Jules Feiffer Draws Upon His Talents
With the stroke of his pen, Jules Feiffer has the ability to change the world. In fact, he’s been doing just that, consistently, as well as professionally, for the past 70-plus years. And there’s no sign of him slowing down any time soon.
“I’ve known that I wanted to be a cartoonist from the time I was 3 or 4 years old,” says the now-93-year-old syndicated illustrator, who has been sharing his searing social and political commentary on the national stage since the 1940s and still draws every day. “It’s something that I’ve not only gotten great joy from; it’s also given me the opportunity to actually say something.”
The Pulitzer Prize-winning editorial cartoonist, who lives on Shelter Island with his wife, JZ Holden, is regarded as one of the most widely read satirists in the country. He’s written more than 35 books, plays and screenplays and has seen his cartoons and illustrations regularly appear in such outlets as The Village Voice, the New York Times, the Los Angeles Times, the London Observer, The New Yorker, Playboy, Esquire, and The Nation.
Among his most notable achievements, Feiffer has been inducted into the Comic Book Hall of Fame; he’s also written the Academy Award-winning animated short film Munro, the provocative and groundbreaking film, Carnal Knowledge, and the musical comedy feature-length film Popeye; as well as the stage plays Little Murders, Knock Knock, and Feiffer’s People; and the books The Phantom Tollbooth, The Man in the Ceiling and Kill My Mother.
It’s a lot. And there’s more, including awards from The Writers Guild of America and the Outer Critics Circle, a George Polk Award, an Inkpot Award, an Obie Award, and special distinction from The Library of Congress for his “remarkable legacy.”
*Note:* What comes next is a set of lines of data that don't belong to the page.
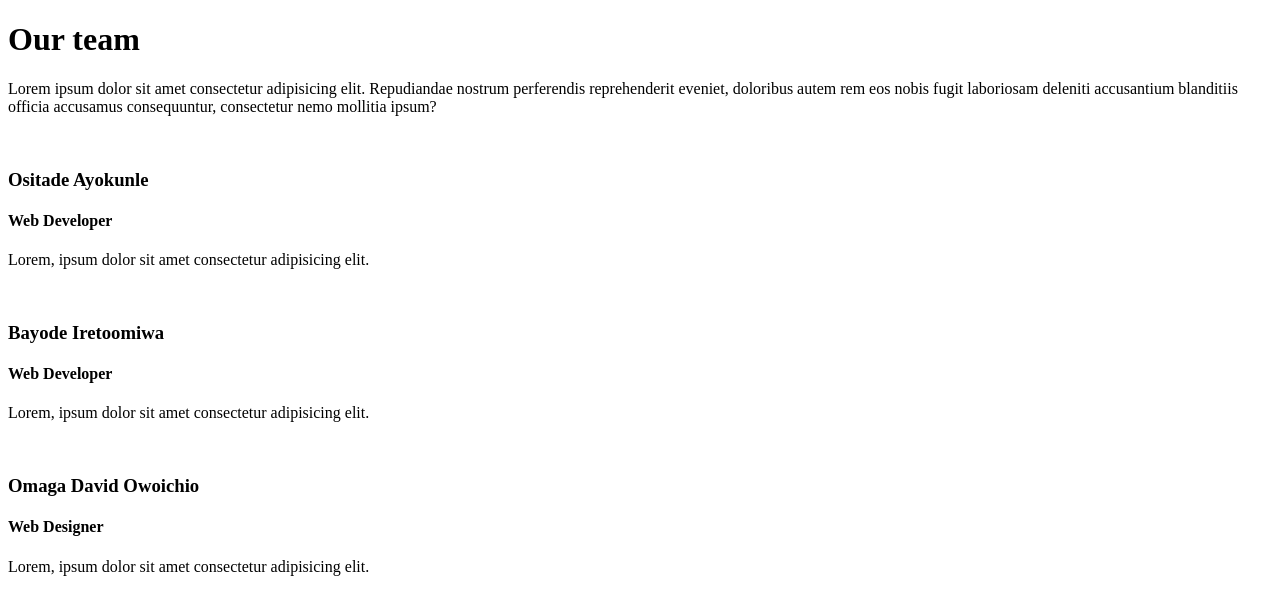
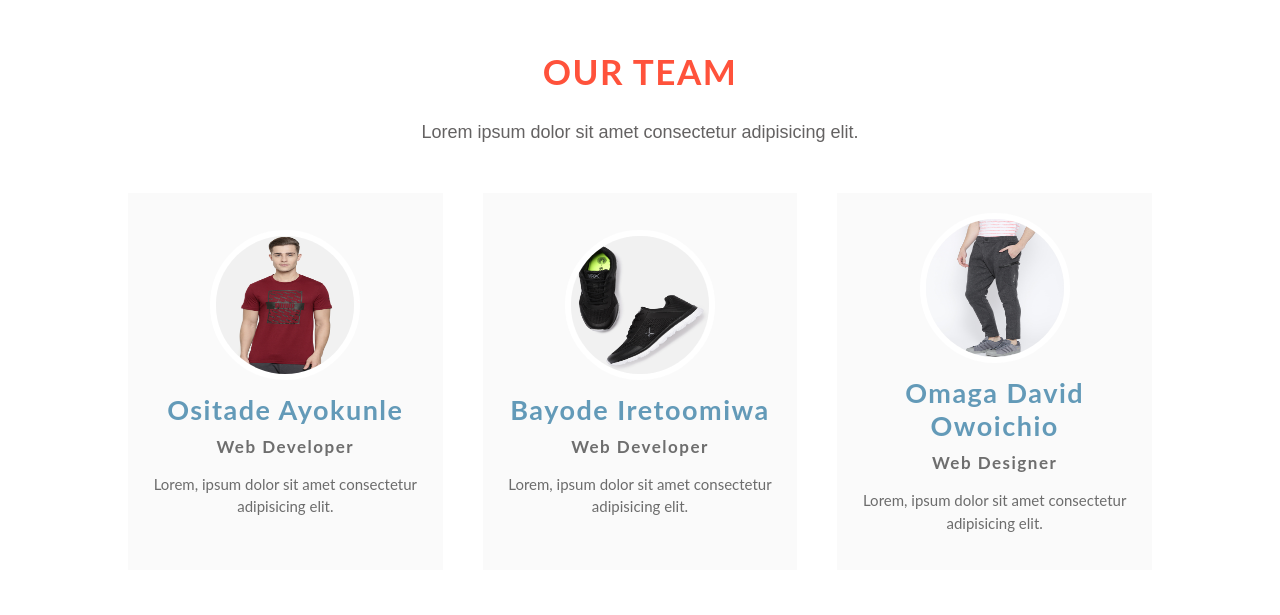
Before and after one commit to TSavage101/EComm, a Django app: template templates/about.html in a window 1280 px wide. Shown: the top 615 px of the page. Run offline with Django 4.2, Linux system fonts and the light colour scheme; the template is opened without the code that fills it, so the values that code supplies are empty.

Commit message:
modified:   templates/about.html

```diff
--- a/templates/about.html
+++ b/templates/about.html
@@ -5,6 +5,100 @@
     <meta http-equiv="X-UA-Compatible" content="IE=edge">
     <meta name="viewport" content="width=device-width, initial-scale=1.0">
     <title>The Team Section</title>
+    <style>
+        *{
+            margin:0px;
+            padding: 0px;
+            box-sizing: border-box;
+            font-family: 'Lato', sans-serif;
+        }
+        .team-section{
+            width: 100%;
+        }
+        .team-section .container{
+            width: 80%;
+            margin: auto;
+        }
+        .team-section .container .row{
+            width: 60%;
+            margin: auto;
+        }
+        .team-section .container .row .title{
+            text-align: center;
+            margin-top: 50px;
+        }
+        .team-section .container .row .title h1{
+            font-size: 35px;
+            text-transform: uppercase;
+            letter-spacing: 1.5px;
+            color: #ff523b;
+        }
+        .team-section .container .row .title p{
+            font-size: 18px;
+            font-family: sans-serif;
+            margin: 30px 0px;
+            color: rgb(100, 98, 98);
+        }
+        .team-section .container .team-card{
+            width:100%;
+            display: grid;
+            grid-template-columns: repeat(3,1fr);
+            grid-gap: 40px;
+            margin-top: 50px;
+        }
+        .team-section .container .team-card .card{
+            width: 100%;
+            background-color: #fafafa;
+            display:flex;
+            justify-content: center;
+            align-items: center;
+            flex-direction: column;
+            padding: 20px;
+            cursor: pointer;
+        }
+        .team-section .container .team-card .card:hover{
+            background-color:#f3f3f3;
+            transition: 0.3s;
+        }
+        .team-section .container .team-card .card .image-section img{
+            height: 150px;
+            width: 150px;
+            border-radius: 50%;
+            border: 6px solid #fff;
+        }
+        .team-section .container .team-card .card .content{
+            width: 100%;
+            text-align: center;
+        }
+        .team-section .container .team-card .card .content h3{
+            font-size: 27px;
+            margin-top: 10px;
+            letter-spacing: 1.5px;
+            color: #639ab8;
+        }
+        .team-section .container .team-card .card .content h4{
+            font-size: 17px;
+            margin-top: 10px;
+            letter-spacing: 1.5px;
+            color: #6e6e6e;
+        }
+        .team-section .container .team-card .card .content p{
+            font-size: 15px;
+            margin: 16px 0px;
+            line-height: 1.5;
+            color: #6c6c6c;
+        }
+        @media screen and (max-width: 900px) {
+            .team-section .container .team-card{
+                grid-template-columns: repeat(2,1fr);
+            }
+        }
+        @media screen and (max-width: 768px) {
+            .team-section .container .team-card{
+                grid-template-columns: 1fr;
+            }
+        }
+    </style>
 </head>
 <body>
     <div class="team-section">
@@ -12,14 +106,15 @@
             <div class="row">
                 <div class="title">
                     <h1>Our team </h1>
-                    <p>Lorem ipsum dolor sit amet consectetur adipisicing elit. Repudiandae nostrum perferendis reprehenderit eveniet, doloribus autem rem eos nobis fugit laboriosam deleniti accusantium blanditiis officia accusamus consequuntur, consectetur nemo mollitia ipsum?</p>
+                    <p>Lorem ipsum dolor sit amet consectetur adipisicing elit. </p>
                 </div>
+            </div>
                 <div class="team-card">
                     <div class="card">
                         <div class="image-section">
-                            <img src="#" alt="">
+                            <img src="../static/images/product-1.jpg" alt="Picture of Ayokunle">
                         </div>
-                        <div class="context">
+                        <div class="content">
                             <h3>Ositade Ayokunle</h3>
                             <h4>Web Developer</h4>
                             <p>Lorem, ipsum dolor sit amet consectetur adipisicing elit. </p>
@@ -27,9 +122,9 @@
                     </div>
                     <div class="card">
                         <div class="image-section">
-                            <img src="#" alt="">
+                            <img src="../static/images/product-2.jpg" alt="Picture of Bayode">
                         </div>
-                        <div class="context">
+                        <div class="content">
                             <h3>Bayode Iretoomiwa</h3>
                             <h4>Web Developer</h4>
                             <p>Lorem, ipsum dolor sit amet consectetur adipisicing elit. </p>
@@ -37,16 +132,15 @@
                     </div>
                     <div class="card">
                         <div class="image-section">
-                            <img src="#" alt="">
+                            <img src="../static/images/product-3.jpg" alt="Picture of Omaga">
                         </div>
-                        <div class="context">
+                        <div class="content">
                             <h3>Omaga David Owoichio</h3>
                             <h4>Web Designer</h4>
                             <p>Lorem, ipsum dolor sit amet consectetur adipisicing elit. </p>
                         </div>
                     </div>
                 </div>
-            </div>
         </div>
     </div>
 </body>
```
“The role I have been able to play at particular times to affect our politics and sensibilities has been a gift,” he says, humbly, of his considerable contributions to the social and political fabric.
Not one to rest on his laurels, the prolific changemaker, who jokes that he maintains “a 24-hour workday … with a few naps in between,” has a slew of events slated for the summer.
First up is a pair of screenings and talks about the film Popeye at the Sag Harbor Cinema during the Memorial Day weekend. That feature-length musical comedy, which Feiffer wrote, was directed by Robert Altman and starred Robin Williams and Shelley Duvall. The Keyes Gallery in Sag Harbor will be hosting an exhibition of Feiffer’s work that will run concurrent with the event.
That same weekend, his work will hang in a group exhibition, “Once On This Island,” curated by Margaret Garrett and in honor of the 100th anniversary of the Shelter Island Historical Society. The following month, he’ll be giving a talk with author Robert Lipsyte at the Shelter Island Library.
Looking to the future, Feiffer has two more children’s books that he’s currently working on. One about a boy who is continually late for school and the other is about a kid who pretends that his finger is a gun. As evidenced by his massive body of work, they are both filled with outrageous exploits, a quick wit and Feiffer’s trademark joie de vivre.
“I’ve always just wanted to do the work and I’m so grateful to still be doing it,” he says, reflecting on his incredible success. “To my amazement, being able to realize these goals — even if I am half blind, stooped over and physically incapacitated in all sorts of ways … I’ve had a wonderful, very happy life.”